Our treelike structure cannot be an arbitrary tree, but needs to be an exact: complete binary tree. Let’s explain:
 binary: each node can have 2 child nodes
 complete: all nodes except leaf nodes must have 2 child nodes and the last “level” is filled up left to right.
Heap Condition: The value of a node must be larger than the value of it’s children:
 $value(node)≥value(children)$
 $value(ancestor)≥value(descendents)$ by transitivity
Given such a tree, we know that the max is always at the root of the tree.
Now this is a nice idea with which we might be able to improve “selection sort”. But we need to specify:
 How to
Array > Heap (Complete Binary Tree)
 Find the max and remove it from the heap.
So currently our algorithm might look something like this:
Now let’s tackle the first problem: extracting the maximum.
Extract Max
In order to get the maximum, we can simply take and delete the root element of our tree. But then we got a problem, we have 2 trees. In order to solve that, let us go and pick the last element in the last element (i.e. if you imagine the tree as a triangle, take the element at the most bottom right part) and then put it in the place where you “deleted” the root node.
Now we do technically have a binary tree, but the heap condition (children value must be smaller or equal to nodes value) is not not fulfilled. To “fix” this, let us simply switch the positions of our current wrong root node with the max of it’s children.
Now we simply moved our problem down a level. Our heap condition is satisfied everywhere except in one of the nodes. Trivially, we simply iteratively repeat the switching of nodes until we don’t have a problem, i.e the heap condition is satisfied everywhere. So in essence:
The runtime of our algorithm is $O(h)$ where $h$ is the height of our tree, which then resolves to $O(gn)$.
Create Heap
Let us start with an empty heap, and then we’ll add nodes one after the other. Let us look at how to insert a new node.
To insert, the most simply way to preserve the tree structure is to simply add our node to the bottom right empty position.
But now we’ve not satisfied our heap condition. Similar to extracting the max, we’ll simply “fix” our problem by switching with parent nodes, until our heap condition is satisfied everywhere.
Our insertion function runs at $O(gn)$ Now by defining our insert function, we can easily create a heap.
Creating runs at $O(ngn)$.
Storing Our Heap

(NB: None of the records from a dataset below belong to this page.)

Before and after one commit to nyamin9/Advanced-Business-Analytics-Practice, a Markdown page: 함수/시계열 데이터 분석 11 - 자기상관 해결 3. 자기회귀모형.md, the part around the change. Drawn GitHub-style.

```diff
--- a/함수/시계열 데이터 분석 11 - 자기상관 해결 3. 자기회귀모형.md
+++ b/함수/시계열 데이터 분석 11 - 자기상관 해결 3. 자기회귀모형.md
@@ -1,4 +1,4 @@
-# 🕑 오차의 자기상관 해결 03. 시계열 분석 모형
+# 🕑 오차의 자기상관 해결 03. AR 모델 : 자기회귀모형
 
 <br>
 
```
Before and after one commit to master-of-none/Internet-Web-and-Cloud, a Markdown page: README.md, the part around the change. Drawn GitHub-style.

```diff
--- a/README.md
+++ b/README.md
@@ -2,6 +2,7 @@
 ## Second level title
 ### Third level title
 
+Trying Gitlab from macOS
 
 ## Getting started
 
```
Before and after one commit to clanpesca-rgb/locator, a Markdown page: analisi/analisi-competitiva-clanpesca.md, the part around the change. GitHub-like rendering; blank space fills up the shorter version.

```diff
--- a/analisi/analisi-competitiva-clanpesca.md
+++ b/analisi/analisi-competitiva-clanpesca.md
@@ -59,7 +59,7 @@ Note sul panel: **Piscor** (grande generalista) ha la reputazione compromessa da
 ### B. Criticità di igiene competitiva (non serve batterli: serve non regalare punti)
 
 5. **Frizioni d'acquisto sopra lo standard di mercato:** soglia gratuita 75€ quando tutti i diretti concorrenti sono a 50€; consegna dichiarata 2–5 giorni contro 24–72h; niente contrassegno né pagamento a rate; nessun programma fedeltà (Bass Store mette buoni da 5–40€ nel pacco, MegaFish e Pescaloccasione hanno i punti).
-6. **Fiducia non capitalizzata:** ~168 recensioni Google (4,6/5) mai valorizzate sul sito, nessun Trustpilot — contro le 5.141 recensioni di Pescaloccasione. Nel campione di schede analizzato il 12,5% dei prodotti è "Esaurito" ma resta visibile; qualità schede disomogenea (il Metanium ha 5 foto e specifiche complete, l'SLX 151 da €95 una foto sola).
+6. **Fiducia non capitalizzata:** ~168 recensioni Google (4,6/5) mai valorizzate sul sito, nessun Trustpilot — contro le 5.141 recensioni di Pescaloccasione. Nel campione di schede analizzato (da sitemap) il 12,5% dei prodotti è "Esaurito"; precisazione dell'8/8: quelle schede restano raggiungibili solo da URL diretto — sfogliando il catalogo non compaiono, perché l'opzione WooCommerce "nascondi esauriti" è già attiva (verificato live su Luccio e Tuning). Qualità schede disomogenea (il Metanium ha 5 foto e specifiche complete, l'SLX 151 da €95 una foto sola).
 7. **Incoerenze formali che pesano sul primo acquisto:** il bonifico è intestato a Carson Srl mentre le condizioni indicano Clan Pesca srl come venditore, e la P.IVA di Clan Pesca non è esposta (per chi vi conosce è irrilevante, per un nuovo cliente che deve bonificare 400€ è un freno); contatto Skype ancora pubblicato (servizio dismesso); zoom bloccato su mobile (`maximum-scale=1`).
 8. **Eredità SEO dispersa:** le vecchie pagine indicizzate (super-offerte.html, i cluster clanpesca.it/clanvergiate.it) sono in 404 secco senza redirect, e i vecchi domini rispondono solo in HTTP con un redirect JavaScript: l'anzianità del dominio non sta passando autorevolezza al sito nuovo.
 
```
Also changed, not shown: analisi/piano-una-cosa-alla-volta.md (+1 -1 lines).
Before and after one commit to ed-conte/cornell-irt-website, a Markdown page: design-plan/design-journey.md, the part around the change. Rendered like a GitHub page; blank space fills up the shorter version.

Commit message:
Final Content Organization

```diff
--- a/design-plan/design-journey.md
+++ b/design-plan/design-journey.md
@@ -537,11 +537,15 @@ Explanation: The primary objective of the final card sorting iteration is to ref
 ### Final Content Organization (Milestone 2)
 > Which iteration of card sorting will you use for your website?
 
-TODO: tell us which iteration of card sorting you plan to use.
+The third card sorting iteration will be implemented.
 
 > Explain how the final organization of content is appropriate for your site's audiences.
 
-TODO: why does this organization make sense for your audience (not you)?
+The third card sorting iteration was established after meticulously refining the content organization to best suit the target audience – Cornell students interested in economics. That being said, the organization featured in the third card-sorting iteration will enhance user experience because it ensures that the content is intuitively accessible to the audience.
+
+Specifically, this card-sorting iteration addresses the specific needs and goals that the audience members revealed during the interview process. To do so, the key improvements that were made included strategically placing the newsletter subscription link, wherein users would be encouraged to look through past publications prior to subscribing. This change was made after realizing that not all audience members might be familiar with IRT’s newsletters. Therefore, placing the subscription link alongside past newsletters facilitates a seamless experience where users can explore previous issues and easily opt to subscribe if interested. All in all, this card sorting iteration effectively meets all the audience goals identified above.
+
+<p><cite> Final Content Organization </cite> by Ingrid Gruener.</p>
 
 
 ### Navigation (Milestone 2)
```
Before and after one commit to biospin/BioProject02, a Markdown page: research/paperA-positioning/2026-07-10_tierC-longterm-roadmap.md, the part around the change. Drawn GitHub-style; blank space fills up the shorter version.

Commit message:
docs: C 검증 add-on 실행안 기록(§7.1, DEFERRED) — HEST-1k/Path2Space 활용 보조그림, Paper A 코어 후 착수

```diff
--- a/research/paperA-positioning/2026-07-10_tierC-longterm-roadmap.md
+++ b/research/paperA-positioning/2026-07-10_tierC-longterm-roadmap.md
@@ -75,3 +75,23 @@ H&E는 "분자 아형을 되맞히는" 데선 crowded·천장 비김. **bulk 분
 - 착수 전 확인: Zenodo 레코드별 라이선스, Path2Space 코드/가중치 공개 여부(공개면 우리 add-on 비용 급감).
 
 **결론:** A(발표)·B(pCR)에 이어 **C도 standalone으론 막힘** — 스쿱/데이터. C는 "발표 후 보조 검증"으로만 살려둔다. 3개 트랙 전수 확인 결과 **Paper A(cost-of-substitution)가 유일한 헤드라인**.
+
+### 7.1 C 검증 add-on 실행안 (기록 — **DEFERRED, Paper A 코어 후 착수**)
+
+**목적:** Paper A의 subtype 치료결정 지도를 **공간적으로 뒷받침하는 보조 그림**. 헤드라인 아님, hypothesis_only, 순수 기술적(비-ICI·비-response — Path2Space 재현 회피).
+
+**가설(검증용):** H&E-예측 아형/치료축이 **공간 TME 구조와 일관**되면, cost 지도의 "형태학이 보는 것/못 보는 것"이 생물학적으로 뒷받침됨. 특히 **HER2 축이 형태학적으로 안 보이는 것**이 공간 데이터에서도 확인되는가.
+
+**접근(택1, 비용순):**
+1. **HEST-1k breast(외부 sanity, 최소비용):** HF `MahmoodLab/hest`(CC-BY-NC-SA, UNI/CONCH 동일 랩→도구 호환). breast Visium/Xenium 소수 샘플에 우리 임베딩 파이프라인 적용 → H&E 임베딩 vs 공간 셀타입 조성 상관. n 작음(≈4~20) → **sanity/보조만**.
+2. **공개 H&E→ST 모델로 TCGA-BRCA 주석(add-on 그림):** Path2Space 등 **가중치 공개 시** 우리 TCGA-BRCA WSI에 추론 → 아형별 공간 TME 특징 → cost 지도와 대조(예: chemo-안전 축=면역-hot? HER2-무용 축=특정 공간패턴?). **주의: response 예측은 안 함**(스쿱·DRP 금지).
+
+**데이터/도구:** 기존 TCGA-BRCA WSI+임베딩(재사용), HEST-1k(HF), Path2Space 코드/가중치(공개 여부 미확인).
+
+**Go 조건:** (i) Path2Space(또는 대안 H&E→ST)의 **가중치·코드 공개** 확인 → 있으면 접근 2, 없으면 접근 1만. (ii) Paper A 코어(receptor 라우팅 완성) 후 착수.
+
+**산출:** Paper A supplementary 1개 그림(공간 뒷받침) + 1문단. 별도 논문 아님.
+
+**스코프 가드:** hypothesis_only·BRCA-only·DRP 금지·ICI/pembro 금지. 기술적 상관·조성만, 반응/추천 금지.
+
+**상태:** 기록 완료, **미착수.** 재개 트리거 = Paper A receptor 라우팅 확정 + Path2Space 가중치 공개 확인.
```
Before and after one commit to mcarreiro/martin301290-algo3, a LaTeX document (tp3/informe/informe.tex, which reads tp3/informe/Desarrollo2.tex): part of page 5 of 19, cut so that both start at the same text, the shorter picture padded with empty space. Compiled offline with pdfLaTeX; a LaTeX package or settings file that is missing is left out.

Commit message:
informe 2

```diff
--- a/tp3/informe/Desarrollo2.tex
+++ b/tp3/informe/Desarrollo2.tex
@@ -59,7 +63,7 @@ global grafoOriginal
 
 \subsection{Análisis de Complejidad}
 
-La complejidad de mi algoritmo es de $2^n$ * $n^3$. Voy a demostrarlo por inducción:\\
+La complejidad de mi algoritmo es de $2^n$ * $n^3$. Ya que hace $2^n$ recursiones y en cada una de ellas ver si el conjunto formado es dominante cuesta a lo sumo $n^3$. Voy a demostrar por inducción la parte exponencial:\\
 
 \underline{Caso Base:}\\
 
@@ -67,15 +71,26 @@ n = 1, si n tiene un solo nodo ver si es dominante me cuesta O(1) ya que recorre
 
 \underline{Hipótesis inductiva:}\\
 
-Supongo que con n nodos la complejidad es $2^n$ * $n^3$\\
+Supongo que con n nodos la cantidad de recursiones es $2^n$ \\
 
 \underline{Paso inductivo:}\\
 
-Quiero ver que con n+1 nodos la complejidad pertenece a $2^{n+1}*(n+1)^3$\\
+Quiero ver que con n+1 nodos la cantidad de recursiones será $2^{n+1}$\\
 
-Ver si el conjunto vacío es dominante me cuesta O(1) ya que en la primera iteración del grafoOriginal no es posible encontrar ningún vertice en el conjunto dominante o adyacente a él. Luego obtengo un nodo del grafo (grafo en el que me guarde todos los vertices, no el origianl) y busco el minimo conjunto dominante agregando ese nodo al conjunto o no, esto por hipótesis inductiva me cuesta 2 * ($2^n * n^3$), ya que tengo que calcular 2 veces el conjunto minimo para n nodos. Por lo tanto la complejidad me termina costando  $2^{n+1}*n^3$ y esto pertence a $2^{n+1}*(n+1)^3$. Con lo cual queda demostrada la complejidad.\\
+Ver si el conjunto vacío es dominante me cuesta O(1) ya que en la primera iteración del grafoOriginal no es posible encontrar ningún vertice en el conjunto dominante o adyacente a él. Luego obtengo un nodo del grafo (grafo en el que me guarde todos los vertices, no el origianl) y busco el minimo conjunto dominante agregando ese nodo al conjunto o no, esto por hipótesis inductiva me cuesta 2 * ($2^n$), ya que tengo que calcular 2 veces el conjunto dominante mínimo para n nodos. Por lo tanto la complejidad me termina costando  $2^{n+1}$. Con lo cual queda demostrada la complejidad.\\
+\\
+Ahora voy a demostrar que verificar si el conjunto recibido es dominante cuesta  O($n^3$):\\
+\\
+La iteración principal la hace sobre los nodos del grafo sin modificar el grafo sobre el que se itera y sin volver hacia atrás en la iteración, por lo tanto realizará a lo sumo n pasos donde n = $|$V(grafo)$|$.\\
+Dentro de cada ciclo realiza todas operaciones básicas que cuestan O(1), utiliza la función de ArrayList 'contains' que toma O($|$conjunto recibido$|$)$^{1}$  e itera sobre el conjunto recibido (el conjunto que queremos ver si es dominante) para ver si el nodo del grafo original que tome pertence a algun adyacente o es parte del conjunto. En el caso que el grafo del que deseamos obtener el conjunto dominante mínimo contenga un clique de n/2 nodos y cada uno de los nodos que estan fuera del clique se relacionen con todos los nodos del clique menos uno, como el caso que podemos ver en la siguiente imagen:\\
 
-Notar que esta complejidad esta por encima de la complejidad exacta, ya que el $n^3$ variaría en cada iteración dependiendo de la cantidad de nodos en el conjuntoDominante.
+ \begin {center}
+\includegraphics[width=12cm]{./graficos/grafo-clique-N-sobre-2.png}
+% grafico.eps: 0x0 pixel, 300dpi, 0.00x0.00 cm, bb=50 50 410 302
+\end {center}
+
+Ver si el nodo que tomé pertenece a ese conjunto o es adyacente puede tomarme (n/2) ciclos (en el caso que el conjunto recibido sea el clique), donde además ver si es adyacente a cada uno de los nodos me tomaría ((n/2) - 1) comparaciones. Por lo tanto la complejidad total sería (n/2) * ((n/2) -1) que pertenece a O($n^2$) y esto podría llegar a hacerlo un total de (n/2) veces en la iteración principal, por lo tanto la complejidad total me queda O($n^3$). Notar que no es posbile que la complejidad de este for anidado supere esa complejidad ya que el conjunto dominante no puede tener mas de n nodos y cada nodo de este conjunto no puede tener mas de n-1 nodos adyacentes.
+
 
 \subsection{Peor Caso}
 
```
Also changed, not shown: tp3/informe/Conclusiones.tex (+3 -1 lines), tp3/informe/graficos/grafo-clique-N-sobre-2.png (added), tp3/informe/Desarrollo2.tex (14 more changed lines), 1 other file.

A very important question we need to think of is how we actually want to store our heap. One simple way of doing this is to use an array and have the first element be the root, the next two it’s children, the next 4 the next children… Effectively we are concatenating the heaps levels in a single array.
We can see that the children of $A[k]$ are at $A[2k]$ and $A[2k+1]$.
Runtime
Quite simple, we are inserting $n$ times and extracting $n$ times. Insertion and extraction run at $O(gn)$. Together the whole thing runs at $O(ngn)$, as fast as merge sort and quick sort.
Data Structures
A data structure is a specialized way of organizing and storing data in a computer so that it can be accessed and modified efficiently.
We differentiate between Abstract Data Types and Data Structures:
An abstract data type (ADT) deals with:
 What is this data structure
 What operations can I do (e.g. insert, extract, find,…)
A data structure deals with:
 How do we actually want to store the ADT in memory/… on our computer.
Example: Abstract Data Type  List
Lists are a collection of elements, each identified by an index or key.
Operations:
append(val)
to listget(ith)
from listinsert(val, index)
into list …
Data Structures for ADT List:
 Array (fast retrieval, slow insertion)
 Linked List (fast insertion/deletion, slow retrieval)
Continue here: 06 Abstract Data Types, Binary AVL Search Trees